[TASK INPUTS Boundary: Start]

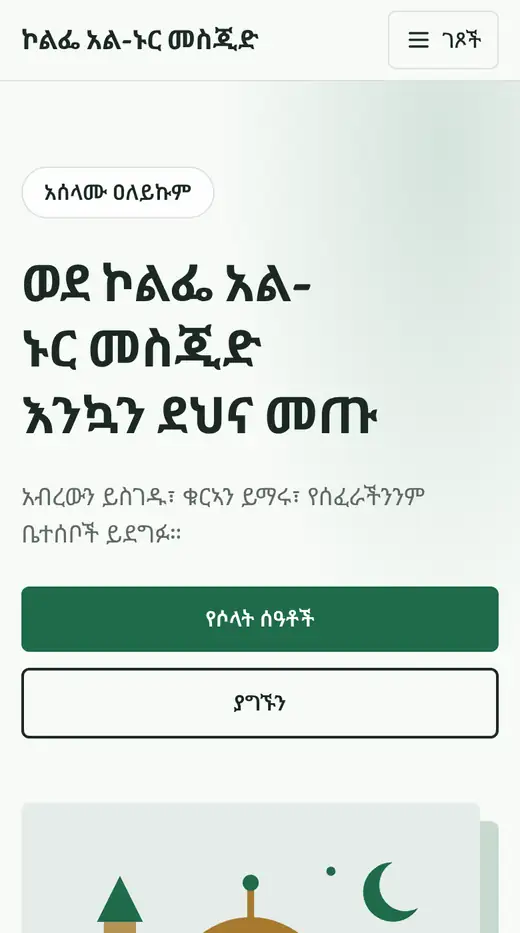
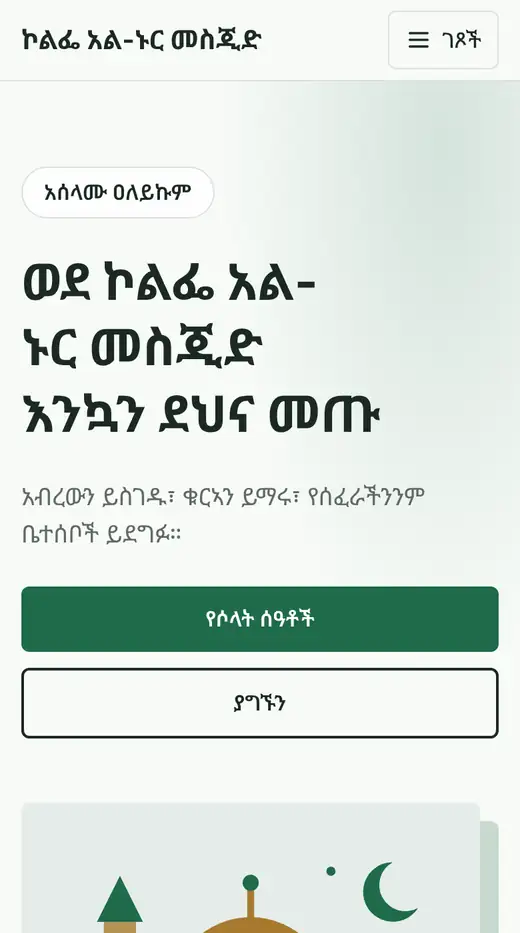
Site template: Amharic pages no longer download the Latin heading font
A heading's spaces alone made the browser fetch it (about 35 KB) and its
arrival shifted the page (performance review). The call bar is opaque,
without a blur. Landing pictures retaken.

Claude-Session: https://claude.ai/code/session_01Eww5A6exJRk8PPreQ8ZqhP

diff --git a/templates/site/src/lib/theme.ts b/templates/site/src/lib/theme.ts
@@ -13,7 +13,7 @@ const fonts: Record<Theme["font"], { heading: string; body: string }> = {
     body: 'system-ui, "Segoe UI", Roboto, "Noto Sans Ethiopic", sans-serif',
   },
   friendly: {
-    heading: '"Nunito", ui-rounded, "SF Pro Rounded", "Nunito", system-ui, "Noto Sans Ethiopic", sans-serif',
+    heading: '"Nunito", ui-rounded, "SF Pro Rounded", system-ui, "Noto Sans Ethiopic", sans-serif',
     body: 'system-ui, "Segoe UI", Roboto, "Noto Sans Ethiopic", sans-serif',
   },
 };
@@ -37,7 +37,9 @@ export function themeVariables(theme: Theme, lang: Lang): Record<string, string>
     "--site-line": tint(theme.text, 0.85),
     "--site-focus": focusColor(theme),
     "--site-radius": radii[theme.radius],
-    "--site-font-heading": amharicFirst + fonts[theme.font].heading,
+    // Amharic pages skip the Latin display font: a heading's spaces alone would make the
+    // browser download it, and its arrival would shift the page.
+    "--site-font-heading": lang === "am" ? amharicFirst + fonts[theme.font].body : fonts[theme.font].heading,
     "--site-font-body": amharicFirst + fonts[theme.font].body,
   };
 }

diff --git a/templates/site/src/design.css b/templates/site/src/design.css
@@ -141,9 +141,8 @@
     display: flex;
     gap: 0.5rem;
     border-top: 1px solid var(--site-line);
-    background: color-mix(in oklab, var(--site-background) 94%, transparent);
+    background: var(--site-background);
     padding: 0.5rem 0.75rem calc(0.5rem + env(safe-area-inset-bottom));
-    backdrop-filter: blur(8px);
   }
   .sticky-actions .btn {
     flex: 1;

[TASK INPUTS Boundary: End]

REQUIRED ACTION: Show every line above in which the word "amharicFirst" appears.

WRITTEN ANSWER:
-    "--site-font-heading": amharicFirst + fonts[theme.font].heading,
+    "--site-font-heading": lang === "am" ? amharicFirst + fonts[theme.font].body : fonts[theme.font].heading,
     "--site-font-body": amharicFirst + fonts[theme.font].body,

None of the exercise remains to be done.